> **Description of the task**: In the data that follows, find each line containing "Supabase" and copy it.

> **Extracted records**:
■ ■ ■ ■ ■ ■ ■

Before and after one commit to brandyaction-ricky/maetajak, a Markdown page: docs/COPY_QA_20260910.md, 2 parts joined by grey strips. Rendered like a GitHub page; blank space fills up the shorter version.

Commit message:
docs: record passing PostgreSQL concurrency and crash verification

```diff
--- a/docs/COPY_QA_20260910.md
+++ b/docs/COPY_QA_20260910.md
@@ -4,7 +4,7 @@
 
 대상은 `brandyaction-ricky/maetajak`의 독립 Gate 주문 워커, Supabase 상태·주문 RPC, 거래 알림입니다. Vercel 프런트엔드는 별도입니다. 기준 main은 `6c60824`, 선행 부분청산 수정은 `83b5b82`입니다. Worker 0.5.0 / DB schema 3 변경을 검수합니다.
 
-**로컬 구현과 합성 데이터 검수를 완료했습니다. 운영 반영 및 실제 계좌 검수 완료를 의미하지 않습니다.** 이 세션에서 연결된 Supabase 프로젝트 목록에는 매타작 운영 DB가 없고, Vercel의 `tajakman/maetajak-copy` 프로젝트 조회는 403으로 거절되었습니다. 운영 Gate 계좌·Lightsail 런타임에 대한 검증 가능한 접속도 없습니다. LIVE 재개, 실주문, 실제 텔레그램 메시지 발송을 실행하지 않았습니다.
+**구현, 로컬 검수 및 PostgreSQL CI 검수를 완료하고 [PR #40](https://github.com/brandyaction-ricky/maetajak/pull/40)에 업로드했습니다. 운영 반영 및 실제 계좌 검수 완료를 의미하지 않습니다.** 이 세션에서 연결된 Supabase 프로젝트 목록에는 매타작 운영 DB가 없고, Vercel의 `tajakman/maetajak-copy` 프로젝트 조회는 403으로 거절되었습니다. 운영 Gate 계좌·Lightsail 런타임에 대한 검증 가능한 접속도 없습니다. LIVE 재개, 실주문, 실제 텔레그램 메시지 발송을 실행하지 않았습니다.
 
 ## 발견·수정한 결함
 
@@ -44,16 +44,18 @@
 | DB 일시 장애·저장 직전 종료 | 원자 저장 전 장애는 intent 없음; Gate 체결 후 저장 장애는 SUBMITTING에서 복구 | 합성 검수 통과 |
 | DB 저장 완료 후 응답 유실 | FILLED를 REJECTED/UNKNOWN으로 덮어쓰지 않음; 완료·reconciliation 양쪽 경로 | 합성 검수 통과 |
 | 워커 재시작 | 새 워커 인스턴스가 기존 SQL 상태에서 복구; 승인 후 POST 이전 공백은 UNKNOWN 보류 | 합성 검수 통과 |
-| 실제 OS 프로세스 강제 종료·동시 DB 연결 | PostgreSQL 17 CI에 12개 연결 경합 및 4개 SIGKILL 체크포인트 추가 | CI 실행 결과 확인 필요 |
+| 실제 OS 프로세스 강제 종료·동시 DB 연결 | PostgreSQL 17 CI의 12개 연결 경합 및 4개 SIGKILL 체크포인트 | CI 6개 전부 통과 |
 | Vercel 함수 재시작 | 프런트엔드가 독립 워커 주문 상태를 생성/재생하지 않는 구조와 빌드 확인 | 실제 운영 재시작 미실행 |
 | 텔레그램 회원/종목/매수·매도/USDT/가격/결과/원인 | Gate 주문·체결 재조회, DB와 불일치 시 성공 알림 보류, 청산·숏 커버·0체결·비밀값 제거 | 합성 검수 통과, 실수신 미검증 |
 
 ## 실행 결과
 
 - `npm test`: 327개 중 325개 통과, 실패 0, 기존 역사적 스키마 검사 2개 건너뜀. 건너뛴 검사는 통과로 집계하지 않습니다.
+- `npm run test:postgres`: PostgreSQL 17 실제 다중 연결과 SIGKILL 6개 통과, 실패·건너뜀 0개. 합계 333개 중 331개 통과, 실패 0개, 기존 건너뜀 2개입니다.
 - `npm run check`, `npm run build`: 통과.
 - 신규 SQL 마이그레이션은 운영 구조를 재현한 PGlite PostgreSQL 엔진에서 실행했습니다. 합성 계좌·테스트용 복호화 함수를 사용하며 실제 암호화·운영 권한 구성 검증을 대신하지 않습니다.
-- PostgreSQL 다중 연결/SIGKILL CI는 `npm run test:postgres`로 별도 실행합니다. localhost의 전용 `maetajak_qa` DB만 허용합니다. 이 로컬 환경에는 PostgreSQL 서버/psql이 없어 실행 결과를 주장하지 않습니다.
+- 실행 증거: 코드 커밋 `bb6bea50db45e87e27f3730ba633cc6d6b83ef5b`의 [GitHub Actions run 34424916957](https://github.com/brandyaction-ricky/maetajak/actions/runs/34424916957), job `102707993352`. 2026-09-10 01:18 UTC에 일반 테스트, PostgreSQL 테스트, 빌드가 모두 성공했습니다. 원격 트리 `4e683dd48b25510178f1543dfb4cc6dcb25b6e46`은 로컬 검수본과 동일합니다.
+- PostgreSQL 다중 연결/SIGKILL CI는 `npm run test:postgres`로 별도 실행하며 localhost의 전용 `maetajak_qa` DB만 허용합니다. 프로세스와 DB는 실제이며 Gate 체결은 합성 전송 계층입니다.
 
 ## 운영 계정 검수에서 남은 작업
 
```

■ ■ ■ ■ ■ ■ ■

> **Reply**:
 대상은 `brandyaction-ricky/maetajak`의 독립 Gate 주문 워커, Supabase 상태·주문 RPC, 거래 알림입니다. Vercel 프런트엔드는 별도입니다. 기준 main은 `6c60824`, 선행 부분청산 수정은 `83b5b82`입니다. Worker 0.5.0 / DB schema 3 변경을 검수합니다.
-**로컬 구현과 합성 데이터 검수를 완료했습니다. 운영 반영 및 실제 계좌 검수 완료를 의미하지 않습니다.** 이 세션에서 연결된 Supabase 프로젝트 목록에는 매타작 운영 DB가 없고, Vercel의 `tajakman/maetajak-copy` 프로젝트 조회는 403으로 거절되었습니다. 운영 Gate 계좌·Lightsail 런타임에 대한 검증 가능한 접속도 없습니다. LIVE 재개, 실주문, 실제 텔레그램 메시지 발송을 실행하지 않았습니다.
+**구현, 로컬 검수 및 PostgreSQL CI 검수를 완료하고 [PR #40](https://github.com/brandyaction-ricky/maetajak/pull/40)에 업로드했습니다. 운영 반영 및 실제 계좌 검수 완료를 의미하지 않습니다.** 이 세션에서 연결된 Supabase 프로젝트 목록에는 매타작 운영 DB가 없고, Vercel의 `tajakman/maetajak-copy` 프로젝트 조회는 403으로 거절되었습니다. 운영 Gate 계좌·Lightsail 런타임에 대한 검증 가능한 접속도 없습니다. LIVE 재개, 실주문, 실제 텔레그램 메시지 발송을 실행하지 않았습니다.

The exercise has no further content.